Today, November 1st, is All Saint's Day.
Benjamin Milgrove (1731-1810) was born and died in Bath.
Little is known of Milgrove’s life, except that he was precentor and organist of the Countess of Huntingdon’s Chapel at Bath, and the keeper of a fancy goods shop.
Wesley Milgate reports that Milford was a ‘proprietor’ or investor in John Wesley*’s New King Street Chapel in Bath to the tune of £100, a considerable sum at that time (Songs of the People of God, 1992, p. 293). He ceased to be a proprietor in 1787, perhaps because of the increasing distance between the Countess of Huntingdon and the Wesleyan Methodists. Milgrove was a considerable figure in fashionable Bath music-making.
The tune used is named "Mount Epharim," and it's attractive melody and harmony would probably not be too welcome today, as the tune is wide-ranging, and the word underlay, which isn't even given in English hymnals, is difficult to "figure our"! :-)

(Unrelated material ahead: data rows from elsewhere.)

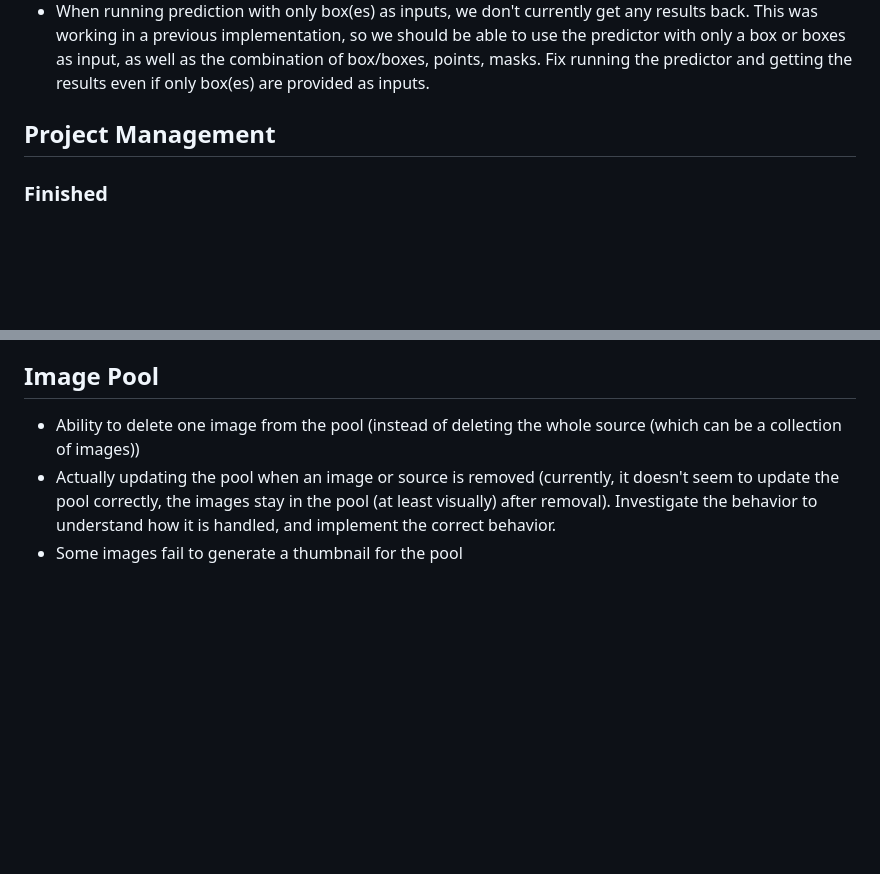
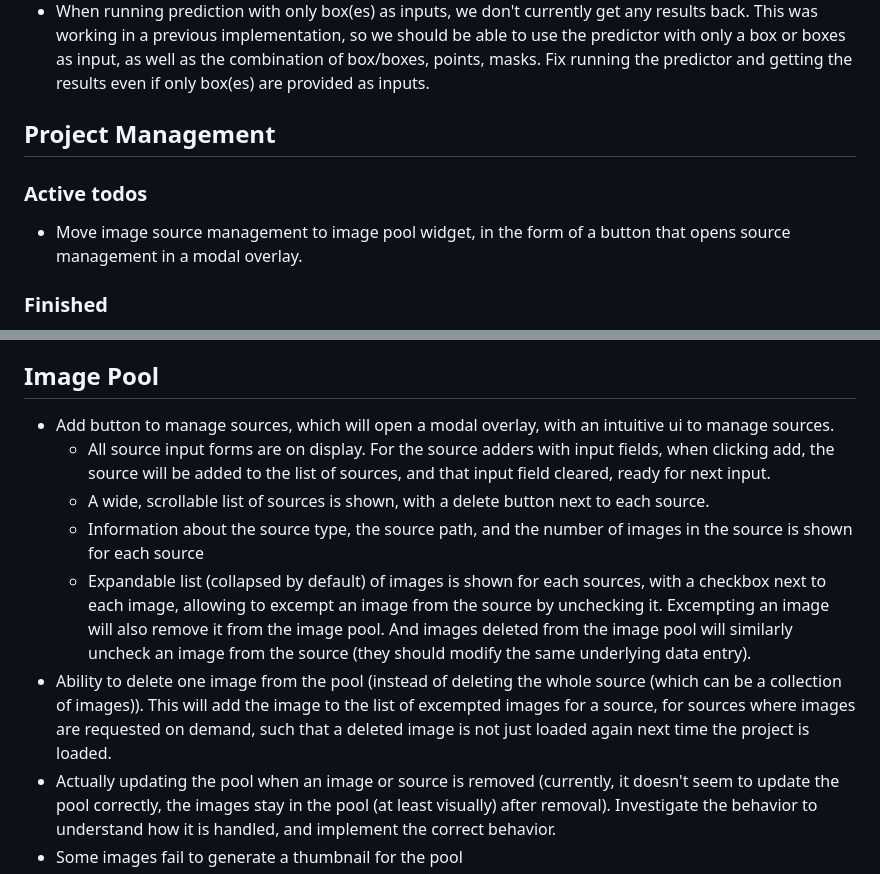
Before and after one commit to Udhul/SAM-Batcher, a Markdown page: docs/todo.md, 2 parts joined by grey strips. GitHub-like rendering; blank space fills up the shorter version.

Commit message:
docs: update todo.md with active image pool todos and source handling
- Add active todos for image source management in the image pool widget
- Detail the requirements for managing image sources in a modal overlay
- Specify the desired behavior for adding, deleting, and exempting images from sources

```diff
--- a/docs/todo.md
+++ b/docs/todo.md
@@ -17,6 +17,8 @@
 
 
 ## Project Management
+### Active todos
+* Move image source management to image pool widget, in the form of a button that opens source management in a modal overlay.
 ### Finished
 * Implemented project management as a modal overlay triggered by the "Project" bar.
 * Overlay opens automatically when no project is active and closes after loading or creating a project.
@@ -33,7 +35,12 @@
 * When updating the dropdown with the model options, ensure that the custom model path option appear last in the list, and as such that the custom model path won't be the default selection in the dropdown after the options have been initialized.
 
 ## Image Pool
-* Ability to delete one image from the pool (instead of deleting the whole source (which can be a collection of images))
+* Add button to manage sources, which will open a modal overlay, with an intuitive ui to manage sources.
+  * All source input forms are on display. For the source adders with input fields, when clicking add, the source will be added to the list of sources, and that input field cleared, ready for next input.
+  * A wide, scrollable list of sources is shown, with a delete button next to each source.
+  * Information about the source type, the source path, and the number of images in the source is shown for each source
+  * Expandable list (collapsed by default) of images is shown for each sources, with a checkbox next to each image, allowing to excempt an image from the source by unchecking it. Excempting an image will also remove it from the image pool. And images deleted from the image pool will similarly uncheck an image from the source (they should modify the same underlying data entry).
+* Ability to delete one image from the pool (instead of deleting the whole source (which can be a collection of images)). This will add the image to the list of excempted images for a source, for sources where images are requested on demand, such that a deleted image is not just loaded again next time the project is loaded.
 * Actually updating the pool when an image or source is removed (currently, it doesn't seem to update the pool correctly, the images stay in the pool (at least visually) after removal). Investigate the behavior to understand how it is handled, and implement the correct behavior.
 * Some images fail to generate a thumbnail for the pool
 
```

The text is by Richard Mant, D.D. He was educated at Winchester and Trinity College, Oxford (B.A. 1797, M.A., 1799). At Oxford he won the Chancellor's prize for an English essay: was a Fellow of Oriel, and for some time College Tutor. On taking Holy Orders he was successively curate to his father, then of one or two other places.

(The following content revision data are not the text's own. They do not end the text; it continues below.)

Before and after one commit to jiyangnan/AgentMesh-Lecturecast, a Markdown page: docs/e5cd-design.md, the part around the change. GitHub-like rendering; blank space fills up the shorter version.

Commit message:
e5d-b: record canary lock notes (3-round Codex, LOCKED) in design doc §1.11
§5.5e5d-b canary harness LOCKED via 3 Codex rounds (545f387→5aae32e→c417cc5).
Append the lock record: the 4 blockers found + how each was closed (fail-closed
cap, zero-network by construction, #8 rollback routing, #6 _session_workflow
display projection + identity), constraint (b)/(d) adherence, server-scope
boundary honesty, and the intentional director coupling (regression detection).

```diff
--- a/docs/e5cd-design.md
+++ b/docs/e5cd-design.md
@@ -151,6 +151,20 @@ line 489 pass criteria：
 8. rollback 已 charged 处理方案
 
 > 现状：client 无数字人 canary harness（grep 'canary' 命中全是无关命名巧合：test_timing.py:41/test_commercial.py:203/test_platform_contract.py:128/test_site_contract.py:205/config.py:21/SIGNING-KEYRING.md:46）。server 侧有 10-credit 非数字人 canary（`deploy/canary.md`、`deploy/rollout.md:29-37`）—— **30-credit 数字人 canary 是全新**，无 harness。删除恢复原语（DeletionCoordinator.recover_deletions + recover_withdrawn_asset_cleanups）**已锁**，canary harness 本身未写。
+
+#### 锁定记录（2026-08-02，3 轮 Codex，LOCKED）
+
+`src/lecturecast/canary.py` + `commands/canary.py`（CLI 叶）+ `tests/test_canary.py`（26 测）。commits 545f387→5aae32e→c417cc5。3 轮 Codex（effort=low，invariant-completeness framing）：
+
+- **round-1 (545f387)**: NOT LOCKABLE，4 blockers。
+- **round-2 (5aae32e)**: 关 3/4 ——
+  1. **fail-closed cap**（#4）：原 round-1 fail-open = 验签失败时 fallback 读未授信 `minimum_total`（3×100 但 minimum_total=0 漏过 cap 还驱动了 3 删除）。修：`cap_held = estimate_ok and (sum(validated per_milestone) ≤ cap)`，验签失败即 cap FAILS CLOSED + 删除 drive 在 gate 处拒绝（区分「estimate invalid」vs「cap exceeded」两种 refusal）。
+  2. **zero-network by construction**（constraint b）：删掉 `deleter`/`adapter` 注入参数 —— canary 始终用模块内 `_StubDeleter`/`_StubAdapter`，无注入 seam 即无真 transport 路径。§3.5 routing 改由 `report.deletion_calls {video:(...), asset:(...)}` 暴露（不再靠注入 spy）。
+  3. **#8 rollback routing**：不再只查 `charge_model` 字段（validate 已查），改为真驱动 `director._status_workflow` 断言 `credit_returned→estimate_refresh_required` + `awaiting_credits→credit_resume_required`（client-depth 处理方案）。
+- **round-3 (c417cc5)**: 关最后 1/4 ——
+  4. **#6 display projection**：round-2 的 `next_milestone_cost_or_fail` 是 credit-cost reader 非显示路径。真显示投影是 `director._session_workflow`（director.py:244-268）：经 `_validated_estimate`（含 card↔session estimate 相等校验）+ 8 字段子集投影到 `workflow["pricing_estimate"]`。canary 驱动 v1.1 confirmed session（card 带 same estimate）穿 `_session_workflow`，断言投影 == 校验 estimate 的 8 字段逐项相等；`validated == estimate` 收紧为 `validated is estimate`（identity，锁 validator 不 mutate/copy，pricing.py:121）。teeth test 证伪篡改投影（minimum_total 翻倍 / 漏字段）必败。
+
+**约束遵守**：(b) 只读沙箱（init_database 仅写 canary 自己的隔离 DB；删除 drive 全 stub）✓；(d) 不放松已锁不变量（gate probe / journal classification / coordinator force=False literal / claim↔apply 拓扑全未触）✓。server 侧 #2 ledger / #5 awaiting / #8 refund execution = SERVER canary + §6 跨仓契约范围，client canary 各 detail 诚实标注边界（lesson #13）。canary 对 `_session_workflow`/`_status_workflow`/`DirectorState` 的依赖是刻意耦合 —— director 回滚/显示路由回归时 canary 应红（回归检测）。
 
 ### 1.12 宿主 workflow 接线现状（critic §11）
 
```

The text of the First Verse is as follows:
For all Thy saints, O Lord,
Who strove in Thee to live,
Who followed Thee, obeyed, adored,

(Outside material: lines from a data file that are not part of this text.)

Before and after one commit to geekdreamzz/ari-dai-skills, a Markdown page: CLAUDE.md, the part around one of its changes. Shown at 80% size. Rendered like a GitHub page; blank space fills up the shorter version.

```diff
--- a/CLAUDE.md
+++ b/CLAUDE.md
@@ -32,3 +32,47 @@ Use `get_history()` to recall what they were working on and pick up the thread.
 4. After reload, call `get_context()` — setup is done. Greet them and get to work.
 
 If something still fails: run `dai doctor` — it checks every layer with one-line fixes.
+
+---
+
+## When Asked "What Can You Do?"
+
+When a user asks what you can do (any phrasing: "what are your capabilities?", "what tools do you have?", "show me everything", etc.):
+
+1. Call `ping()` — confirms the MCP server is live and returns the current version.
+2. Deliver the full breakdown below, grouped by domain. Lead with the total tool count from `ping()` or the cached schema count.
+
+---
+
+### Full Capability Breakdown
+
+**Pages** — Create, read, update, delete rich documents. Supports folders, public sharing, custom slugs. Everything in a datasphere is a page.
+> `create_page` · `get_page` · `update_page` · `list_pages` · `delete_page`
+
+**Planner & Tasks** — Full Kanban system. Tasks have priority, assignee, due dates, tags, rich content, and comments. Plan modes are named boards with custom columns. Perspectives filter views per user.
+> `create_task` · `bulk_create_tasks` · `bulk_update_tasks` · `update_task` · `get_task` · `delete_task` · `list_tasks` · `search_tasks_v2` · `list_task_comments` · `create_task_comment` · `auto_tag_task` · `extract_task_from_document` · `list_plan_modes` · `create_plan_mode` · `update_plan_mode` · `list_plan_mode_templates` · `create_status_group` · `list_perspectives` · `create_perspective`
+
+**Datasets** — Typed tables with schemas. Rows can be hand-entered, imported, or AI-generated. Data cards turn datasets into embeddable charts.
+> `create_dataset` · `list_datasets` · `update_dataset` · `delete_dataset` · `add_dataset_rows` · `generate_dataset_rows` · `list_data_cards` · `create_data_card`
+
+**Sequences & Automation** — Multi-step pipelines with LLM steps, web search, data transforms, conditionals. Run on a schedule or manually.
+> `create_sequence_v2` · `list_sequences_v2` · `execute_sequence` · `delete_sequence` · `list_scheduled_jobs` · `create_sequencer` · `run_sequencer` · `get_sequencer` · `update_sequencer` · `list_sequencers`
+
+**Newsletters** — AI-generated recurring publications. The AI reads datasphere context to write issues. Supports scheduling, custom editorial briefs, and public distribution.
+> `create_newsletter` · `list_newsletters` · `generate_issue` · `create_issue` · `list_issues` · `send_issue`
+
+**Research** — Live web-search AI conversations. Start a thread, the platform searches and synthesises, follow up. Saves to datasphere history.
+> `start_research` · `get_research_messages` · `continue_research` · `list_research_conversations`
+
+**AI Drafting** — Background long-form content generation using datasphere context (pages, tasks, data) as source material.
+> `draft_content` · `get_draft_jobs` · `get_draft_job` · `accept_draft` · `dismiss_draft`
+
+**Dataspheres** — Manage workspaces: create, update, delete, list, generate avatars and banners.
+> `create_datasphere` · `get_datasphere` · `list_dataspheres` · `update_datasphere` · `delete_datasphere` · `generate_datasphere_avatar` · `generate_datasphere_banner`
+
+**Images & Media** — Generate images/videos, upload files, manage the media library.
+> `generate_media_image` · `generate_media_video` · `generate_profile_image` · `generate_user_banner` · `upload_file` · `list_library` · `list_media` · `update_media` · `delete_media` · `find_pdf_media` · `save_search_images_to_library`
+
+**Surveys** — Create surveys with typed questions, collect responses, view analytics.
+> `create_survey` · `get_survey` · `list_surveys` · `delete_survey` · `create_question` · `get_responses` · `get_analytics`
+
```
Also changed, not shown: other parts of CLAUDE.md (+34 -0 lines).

Our grateful hymn receive.
Today the Church teaches us that all of us are saints, but the "traditional" All Saint's Day is really set aside to honor the more "well-known" saints. All Souls Day, which is tomorrow, is to honor all the Faithful Departed.
The score is attached below, as well as a portrait of Richard Mant, author of the text, and several photos of the Countess of Huntingdon’s Chapel at Bath, where Milgrove served as organist.